* [Work to be completed] Go through the data and report each line that holds the string "equal".

==*==

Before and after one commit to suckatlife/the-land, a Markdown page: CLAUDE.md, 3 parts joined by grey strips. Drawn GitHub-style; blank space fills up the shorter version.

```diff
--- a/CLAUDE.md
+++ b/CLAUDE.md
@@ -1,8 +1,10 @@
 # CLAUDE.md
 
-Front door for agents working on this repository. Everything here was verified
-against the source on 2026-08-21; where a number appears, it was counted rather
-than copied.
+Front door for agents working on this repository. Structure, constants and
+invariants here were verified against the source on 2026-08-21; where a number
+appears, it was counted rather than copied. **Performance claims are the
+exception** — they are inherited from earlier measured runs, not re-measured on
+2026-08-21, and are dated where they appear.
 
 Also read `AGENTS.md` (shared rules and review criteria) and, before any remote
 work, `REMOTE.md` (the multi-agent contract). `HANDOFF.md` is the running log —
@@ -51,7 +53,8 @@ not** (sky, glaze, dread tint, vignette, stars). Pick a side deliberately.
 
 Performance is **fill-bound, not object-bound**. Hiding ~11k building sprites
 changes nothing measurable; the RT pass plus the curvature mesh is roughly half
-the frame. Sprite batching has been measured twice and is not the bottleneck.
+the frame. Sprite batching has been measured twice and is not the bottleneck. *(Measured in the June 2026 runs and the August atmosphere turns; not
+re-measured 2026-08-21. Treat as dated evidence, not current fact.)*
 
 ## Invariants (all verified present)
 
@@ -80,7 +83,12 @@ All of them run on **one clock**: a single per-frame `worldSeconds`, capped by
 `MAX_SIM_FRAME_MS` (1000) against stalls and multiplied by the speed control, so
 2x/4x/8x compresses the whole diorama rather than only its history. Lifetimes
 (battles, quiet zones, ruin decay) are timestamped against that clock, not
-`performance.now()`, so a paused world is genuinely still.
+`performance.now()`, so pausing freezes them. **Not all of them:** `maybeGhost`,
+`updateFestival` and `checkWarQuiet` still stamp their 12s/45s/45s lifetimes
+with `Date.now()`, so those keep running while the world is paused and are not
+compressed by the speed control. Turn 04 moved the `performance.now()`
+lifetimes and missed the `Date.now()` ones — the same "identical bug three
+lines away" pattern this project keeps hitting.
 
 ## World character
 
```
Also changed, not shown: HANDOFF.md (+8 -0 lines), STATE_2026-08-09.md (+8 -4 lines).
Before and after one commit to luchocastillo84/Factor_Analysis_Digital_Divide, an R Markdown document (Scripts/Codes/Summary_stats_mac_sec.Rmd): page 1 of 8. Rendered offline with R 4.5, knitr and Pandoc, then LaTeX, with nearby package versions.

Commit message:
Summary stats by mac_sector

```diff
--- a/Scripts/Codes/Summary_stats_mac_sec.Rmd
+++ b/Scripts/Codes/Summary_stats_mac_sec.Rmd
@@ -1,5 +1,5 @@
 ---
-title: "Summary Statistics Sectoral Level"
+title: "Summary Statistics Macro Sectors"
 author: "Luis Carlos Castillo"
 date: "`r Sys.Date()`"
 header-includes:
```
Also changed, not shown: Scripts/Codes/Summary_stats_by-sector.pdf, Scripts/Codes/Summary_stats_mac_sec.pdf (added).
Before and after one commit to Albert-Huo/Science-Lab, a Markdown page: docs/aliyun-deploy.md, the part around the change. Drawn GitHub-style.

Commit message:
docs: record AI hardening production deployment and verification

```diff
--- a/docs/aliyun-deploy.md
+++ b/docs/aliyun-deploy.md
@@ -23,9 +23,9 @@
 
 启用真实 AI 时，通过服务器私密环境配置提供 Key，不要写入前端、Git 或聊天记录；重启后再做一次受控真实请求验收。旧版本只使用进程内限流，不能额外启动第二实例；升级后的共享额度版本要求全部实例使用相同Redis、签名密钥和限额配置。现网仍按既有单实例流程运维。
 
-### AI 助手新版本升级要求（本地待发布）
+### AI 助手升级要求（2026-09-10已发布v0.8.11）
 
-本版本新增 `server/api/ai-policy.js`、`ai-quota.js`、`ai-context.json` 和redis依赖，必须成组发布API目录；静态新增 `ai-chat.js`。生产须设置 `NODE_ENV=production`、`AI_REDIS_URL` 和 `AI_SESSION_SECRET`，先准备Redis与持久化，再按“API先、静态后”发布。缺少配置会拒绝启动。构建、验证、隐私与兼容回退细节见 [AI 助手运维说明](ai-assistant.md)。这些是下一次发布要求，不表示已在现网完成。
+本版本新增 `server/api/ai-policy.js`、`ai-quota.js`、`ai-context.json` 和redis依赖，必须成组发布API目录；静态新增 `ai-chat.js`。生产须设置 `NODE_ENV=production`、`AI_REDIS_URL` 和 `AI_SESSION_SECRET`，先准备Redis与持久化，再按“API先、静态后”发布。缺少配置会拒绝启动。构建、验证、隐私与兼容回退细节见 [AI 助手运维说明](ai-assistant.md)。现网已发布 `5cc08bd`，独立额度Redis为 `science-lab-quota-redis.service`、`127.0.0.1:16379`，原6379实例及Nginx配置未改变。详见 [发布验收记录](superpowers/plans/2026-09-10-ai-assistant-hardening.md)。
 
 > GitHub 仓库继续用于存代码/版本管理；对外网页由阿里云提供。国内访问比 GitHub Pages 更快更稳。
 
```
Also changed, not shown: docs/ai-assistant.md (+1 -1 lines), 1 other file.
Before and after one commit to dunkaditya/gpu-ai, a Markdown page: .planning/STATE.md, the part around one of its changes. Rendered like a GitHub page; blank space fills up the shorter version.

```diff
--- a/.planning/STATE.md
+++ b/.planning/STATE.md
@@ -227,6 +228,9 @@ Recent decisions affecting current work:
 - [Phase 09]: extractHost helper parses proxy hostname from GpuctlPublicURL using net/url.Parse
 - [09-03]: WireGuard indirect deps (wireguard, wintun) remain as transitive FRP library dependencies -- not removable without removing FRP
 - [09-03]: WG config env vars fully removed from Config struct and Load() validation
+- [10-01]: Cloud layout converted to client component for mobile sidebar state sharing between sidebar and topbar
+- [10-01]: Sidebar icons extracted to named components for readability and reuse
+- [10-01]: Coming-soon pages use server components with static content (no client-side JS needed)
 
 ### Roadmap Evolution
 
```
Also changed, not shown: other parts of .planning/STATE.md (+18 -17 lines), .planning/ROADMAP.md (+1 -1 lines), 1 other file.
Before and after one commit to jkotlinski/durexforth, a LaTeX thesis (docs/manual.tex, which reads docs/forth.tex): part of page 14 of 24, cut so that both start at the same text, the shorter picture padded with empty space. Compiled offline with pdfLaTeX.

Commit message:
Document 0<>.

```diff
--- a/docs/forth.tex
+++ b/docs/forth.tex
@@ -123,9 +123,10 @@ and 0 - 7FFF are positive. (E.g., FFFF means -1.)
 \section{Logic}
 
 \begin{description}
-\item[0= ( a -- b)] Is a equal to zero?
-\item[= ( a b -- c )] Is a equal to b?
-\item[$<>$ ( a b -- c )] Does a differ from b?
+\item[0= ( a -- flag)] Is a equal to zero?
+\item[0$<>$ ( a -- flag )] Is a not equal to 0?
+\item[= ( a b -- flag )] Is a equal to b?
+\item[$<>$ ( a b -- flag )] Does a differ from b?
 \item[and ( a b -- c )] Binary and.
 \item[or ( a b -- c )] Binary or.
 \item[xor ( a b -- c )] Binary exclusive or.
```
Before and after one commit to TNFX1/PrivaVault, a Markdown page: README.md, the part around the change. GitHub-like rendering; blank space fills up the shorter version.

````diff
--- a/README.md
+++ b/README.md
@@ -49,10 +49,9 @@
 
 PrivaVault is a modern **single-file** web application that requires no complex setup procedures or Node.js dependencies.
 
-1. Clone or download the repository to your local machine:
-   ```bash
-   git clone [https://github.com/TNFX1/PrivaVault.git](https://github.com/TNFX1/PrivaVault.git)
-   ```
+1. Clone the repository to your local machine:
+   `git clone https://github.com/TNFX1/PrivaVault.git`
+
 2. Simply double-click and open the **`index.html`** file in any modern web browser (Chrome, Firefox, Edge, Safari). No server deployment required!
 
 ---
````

==*==

* [Exercise response]
-\item[0= ( a -- b)] Is a equal to zero?
-\item[= ( a b -- c )] Is a equal to b?
+\item[0= ( a -- flag)] Is a equal to zero?
+\item[0$<>$ ( a -- flag )] Is a not equal to 0?
+\item[= ( a b -- flag )] Is a equal to b?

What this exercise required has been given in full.